#### EXERCISE GOAL
Give the count of lines in the records below that contain "this", with no other words.

#### DATASET RECORDS
[Start of section]
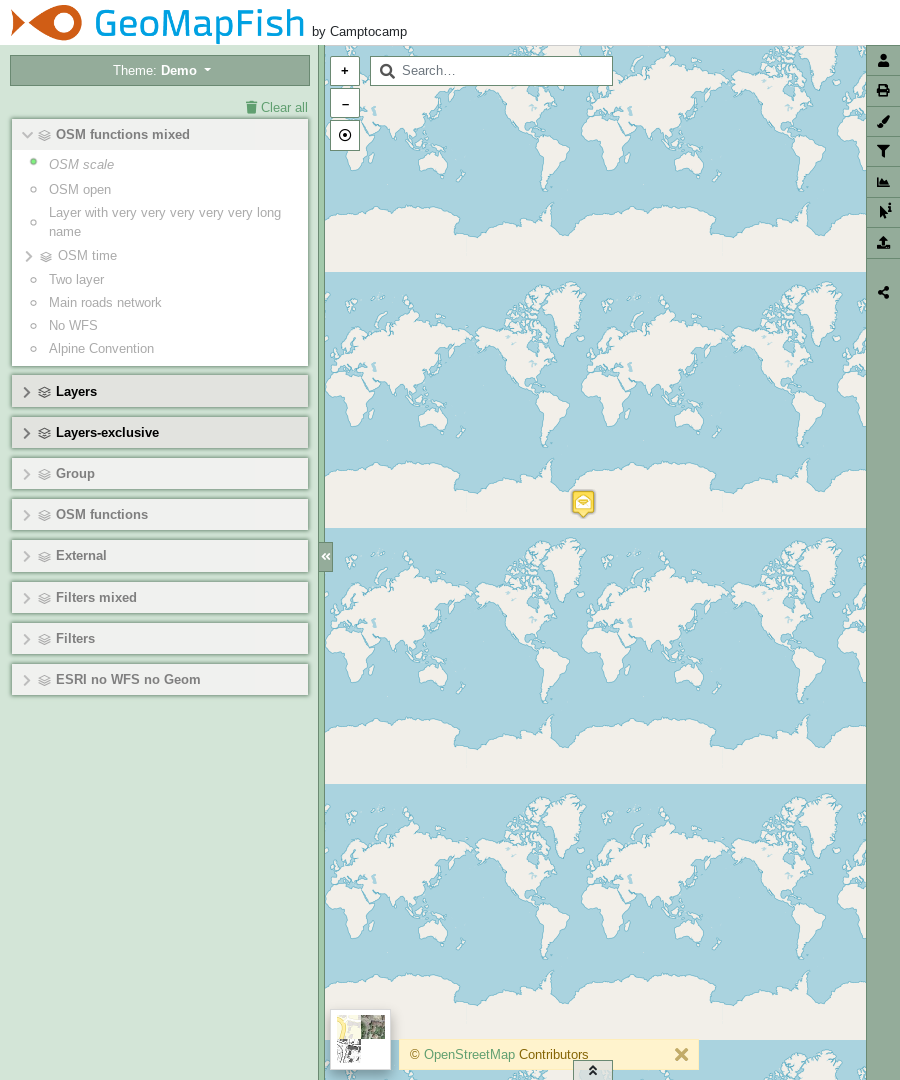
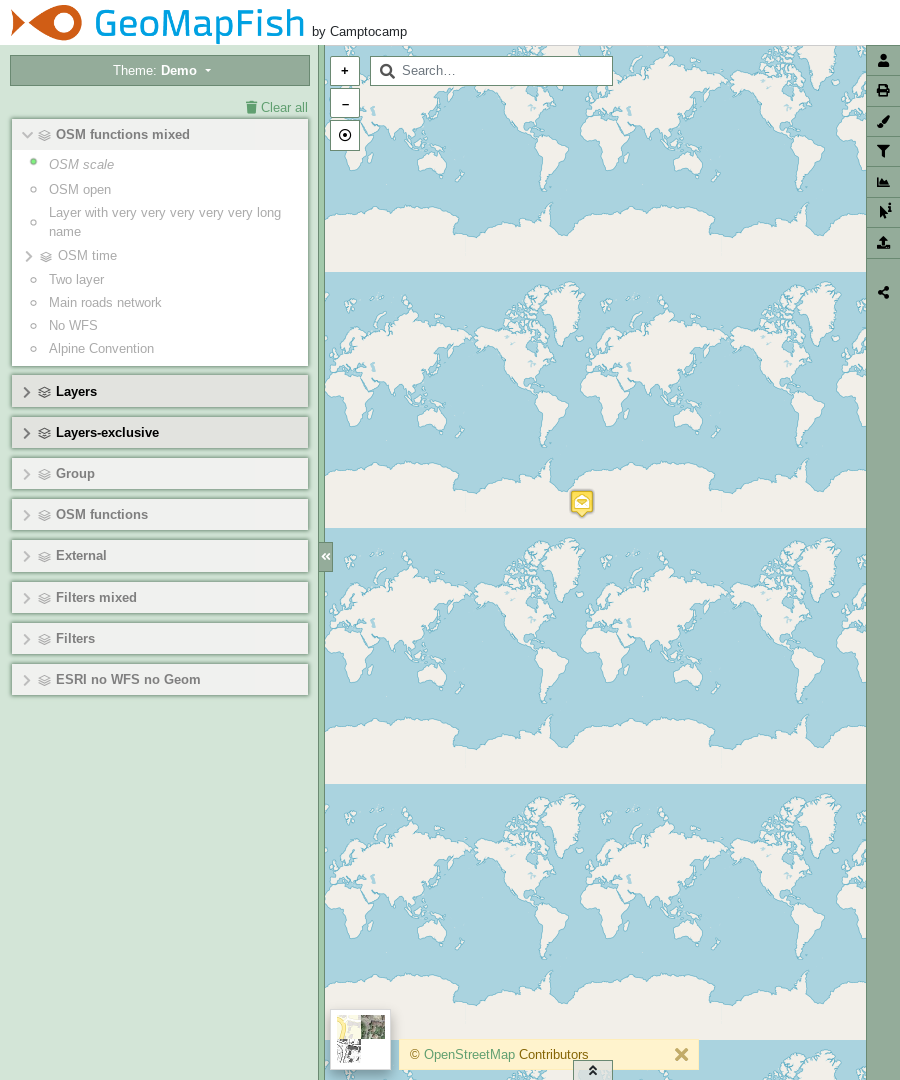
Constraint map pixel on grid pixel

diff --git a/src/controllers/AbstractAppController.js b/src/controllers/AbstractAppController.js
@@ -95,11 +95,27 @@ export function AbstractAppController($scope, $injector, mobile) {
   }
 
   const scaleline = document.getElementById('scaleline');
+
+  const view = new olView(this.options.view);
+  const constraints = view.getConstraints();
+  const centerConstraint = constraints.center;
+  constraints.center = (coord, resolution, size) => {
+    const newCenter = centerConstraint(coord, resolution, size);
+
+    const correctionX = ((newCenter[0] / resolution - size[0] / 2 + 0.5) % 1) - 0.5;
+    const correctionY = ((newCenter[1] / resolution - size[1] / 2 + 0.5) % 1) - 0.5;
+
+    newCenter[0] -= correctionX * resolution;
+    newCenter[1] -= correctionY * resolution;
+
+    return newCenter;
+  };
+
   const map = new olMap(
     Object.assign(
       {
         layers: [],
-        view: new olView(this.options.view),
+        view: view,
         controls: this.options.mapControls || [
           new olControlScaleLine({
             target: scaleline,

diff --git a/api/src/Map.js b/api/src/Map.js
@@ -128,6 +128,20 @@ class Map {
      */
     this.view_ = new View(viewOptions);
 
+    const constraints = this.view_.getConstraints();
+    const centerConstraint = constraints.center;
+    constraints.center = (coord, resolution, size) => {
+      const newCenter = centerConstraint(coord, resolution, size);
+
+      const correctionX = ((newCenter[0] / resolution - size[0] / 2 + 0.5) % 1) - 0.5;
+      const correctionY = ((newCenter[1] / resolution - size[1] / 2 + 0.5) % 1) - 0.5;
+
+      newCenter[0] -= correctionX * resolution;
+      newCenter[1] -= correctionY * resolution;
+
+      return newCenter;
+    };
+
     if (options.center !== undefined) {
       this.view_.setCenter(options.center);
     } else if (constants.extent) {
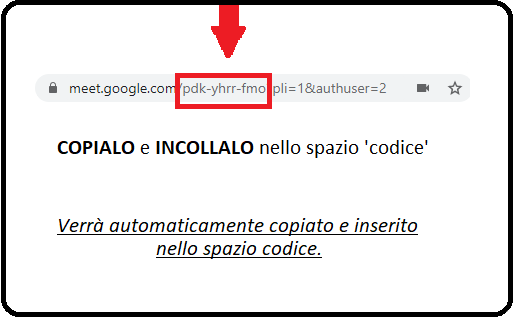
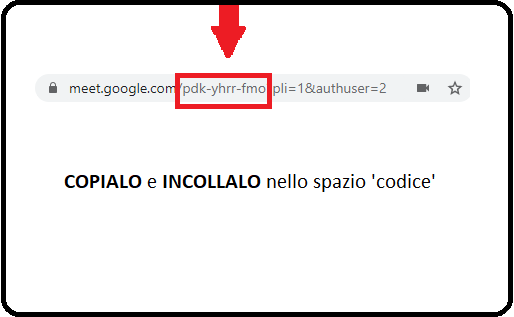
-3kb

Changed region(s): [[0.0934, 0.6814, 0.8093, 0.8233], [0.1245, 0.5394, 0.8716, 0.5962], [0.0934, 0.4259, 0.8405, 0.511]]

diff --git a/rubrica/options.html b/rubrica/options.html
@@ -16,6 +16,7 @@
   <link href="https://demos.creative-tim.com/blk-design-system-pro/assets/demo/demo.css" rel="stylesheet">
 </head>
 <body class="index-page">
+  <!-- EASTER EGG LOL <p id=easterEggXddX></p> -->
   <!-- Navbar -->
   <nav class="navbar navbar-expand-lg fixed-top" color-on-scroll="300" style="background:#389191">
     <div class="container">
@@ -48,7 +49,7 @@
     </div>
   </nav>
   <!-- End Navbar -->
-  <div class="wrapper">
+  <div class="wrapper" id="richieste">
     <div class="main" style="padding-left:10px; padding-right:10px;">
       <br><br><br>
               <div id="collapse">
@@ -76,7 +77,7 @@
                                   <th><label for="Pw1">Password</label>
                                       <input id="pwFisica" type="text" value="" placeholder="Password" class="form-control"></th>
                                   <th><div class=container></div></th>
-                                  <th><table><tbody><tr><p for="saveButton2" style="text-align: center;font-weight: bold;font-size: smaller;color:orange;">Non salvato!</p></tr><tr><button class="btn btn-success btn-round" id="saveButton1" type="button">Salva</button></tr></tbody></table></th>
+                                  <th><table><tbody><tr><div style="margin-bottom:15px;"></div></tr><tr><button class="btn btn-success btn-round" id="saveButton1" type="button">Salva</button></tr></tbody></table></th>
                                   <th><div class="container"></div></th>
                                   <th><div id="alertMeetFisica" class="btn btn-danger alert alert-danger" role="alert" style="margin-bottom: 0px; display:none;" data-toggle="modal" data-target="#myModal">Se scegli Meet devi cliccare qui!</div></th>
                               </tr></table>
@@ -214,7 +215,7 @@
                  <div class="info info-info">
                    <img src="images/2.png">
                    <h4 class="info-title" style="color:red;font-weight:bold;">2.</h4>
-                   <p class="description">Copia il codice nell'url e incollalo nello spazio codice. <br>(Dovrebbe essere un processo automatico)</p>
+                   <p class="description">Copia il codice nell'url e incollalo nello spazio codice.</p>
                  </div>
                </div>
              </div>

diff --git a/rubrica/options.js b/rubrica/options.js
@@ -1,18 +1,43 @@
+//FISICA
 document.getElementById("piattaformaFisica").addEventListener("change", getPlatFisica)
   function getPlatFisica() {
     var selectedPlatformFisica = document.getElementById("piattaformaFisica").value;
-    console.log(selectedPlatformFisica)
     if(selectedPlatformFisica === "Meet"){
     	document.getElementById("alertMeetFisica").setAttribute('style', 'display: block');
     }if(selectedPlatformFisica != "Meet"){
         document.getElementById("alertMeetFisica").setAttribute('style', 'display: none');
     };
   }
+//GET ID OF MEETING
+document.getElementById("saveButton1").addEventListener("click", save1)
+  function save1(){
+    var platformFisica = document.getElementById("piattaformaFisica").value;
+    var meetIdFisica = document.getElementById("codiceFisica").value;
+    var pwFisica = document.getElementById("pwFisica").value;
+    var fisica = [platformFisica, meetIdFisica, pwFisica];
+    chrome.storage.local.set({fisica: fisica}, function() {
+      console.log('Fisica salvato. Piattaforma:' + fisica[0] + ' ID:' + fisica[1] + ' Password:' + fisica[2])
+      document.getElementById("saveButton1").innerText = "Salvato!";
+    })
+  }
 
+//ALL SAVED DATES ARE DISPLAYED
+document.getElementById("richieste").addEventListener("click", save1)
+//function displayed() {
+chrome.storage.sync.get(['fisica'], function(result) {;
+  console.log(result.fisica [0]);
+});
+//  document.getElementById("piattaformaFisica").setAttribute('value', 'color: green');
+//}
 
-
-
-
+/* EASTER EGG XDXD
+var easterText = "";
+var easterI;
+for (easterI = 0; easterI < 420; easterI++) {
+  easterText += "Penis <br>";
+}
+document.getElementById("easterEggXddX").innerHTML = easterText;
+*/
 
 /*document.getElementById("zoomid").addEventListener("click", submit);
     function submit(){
[End of section]
#### TASK ANSWER
6